  1. Discussion of individual training needs with supervisory team at initial supervisory meetings to prioritise development activities throughout the course of the research.
  2. Identify most appropriate mechanism for developing identified training needs
  3. Record development on overview sheet and complete record sheet for each development activity
     – outline the activity, the skills gained from the activity and how the skills can be applied
    –  Supervisors to be sign off
  4. Review individual training and development needs as part of the Annual Monitoring Process
  5. Develop and maintain portfolio of research activities

Many generic research methodology and skills development sessions are offered centrally by the GraduateSchool and RDU and details will be communicated via the Research Blog.
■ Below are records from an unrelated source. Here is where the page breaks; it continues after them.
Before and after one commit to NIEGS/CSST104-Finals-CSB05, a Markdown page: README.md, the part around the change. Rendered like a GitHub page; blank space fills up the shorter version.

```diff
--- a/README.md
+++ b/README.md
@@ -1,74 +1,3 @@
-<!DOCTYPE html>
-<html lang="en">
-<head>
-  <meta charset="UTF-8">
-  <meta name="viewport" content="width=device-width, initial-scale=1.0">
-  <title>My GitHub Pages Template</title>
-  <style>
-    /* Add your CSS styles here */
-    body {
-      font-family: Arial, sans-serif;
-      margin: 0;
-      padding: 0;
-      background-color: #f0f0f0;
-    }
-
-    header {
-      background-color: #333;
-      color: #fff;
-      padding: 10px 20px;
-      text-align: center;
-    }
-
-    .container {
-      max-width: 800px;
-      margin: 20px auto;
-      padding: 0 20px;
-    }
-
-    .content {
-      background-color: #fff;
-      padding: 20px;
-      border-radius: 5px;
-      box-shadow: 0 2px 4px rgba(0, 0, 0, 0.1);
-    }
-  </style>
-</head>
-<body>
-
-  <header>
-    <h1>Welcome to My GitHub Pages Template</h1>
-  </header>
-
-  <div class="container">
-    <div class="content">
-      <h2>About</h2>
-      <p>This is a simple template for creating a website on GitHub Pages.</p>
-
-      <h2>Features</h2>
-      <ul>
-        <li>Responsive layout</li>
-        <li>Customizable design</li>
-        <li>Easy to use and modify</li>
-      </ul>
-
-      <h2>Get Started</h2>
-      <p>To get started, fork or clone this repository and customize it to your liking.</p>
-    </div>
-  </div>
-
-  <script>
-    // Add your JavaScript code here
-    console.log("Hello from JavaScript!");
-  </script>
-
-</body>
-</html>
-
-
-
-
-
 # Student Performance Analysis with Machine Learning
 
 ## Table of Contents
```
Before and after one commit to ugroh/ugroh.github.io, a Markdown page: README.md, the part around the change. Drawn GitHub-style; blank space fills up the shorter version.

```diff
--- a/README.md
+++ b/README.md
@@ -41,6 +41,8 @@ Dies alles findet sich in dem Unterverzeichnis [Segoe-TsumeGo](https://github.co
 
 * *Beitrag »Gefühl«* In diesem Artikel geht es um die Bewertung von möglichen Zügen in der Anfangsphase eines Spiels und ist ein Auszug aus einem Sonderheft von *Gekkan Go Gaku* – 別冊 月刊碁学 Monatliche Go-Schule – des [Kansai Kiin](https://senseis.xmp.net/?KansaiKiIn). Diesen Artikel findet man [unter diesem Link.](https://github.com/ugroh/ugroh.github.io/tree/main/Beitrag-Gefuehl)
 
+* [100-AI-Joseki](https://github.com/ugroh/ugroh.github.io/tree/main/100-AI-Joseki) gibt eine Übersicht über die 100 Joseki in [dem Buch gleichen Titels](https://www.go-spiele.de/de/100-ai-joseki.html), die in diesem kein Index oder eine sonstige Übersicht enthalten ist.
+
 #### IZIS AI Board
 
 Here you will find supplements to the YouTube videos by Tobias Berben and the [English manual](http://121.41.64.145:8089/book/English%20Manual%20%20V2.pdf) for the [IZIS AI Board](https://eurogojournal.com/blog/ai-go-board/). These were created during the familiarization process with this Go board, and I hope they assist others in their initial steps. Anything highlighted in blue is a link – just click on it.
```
 Specific and in depth methodological training should be offered by the Academic Schools or identified externally.  Other independent development activities may include:

  • Attendance at externally organised Researcher Development activities (e.g. Vitae events)
  • Participation in specific training related to individual research projects
  • Participation in internal Seminars and Conferences
  • Participation at external Seminars and Conferences
  • Publication of papers
  • Wider research activities – organisation of seminars, conferences, etc
  • Public engagement & outreach activities

Excellent PI development resource available from Vitae

Earlier this year Vitae launched an excellent development resource for principal investigators (PIs). The Leadership Development for Principal Investigators training is available online, free of charge from here: http://www.vitae.ac.uk/policy-practice/263521/Leadership-Development-for-Principal-Investigators.html

The website provides information in the following sections:

  • What is expected of a principal investigator
  • Research environment
  • Impact
  • Managing people
  • Project management
  • Networks

Information is provided for both pre-award and post-award stages of the research lifecycle.

This is a fantastic resource suitable for PIs at all stages of the research career.

If you have used the resource to access information then let us know what you think by commenting on this blog post and share your tips with your colleagues!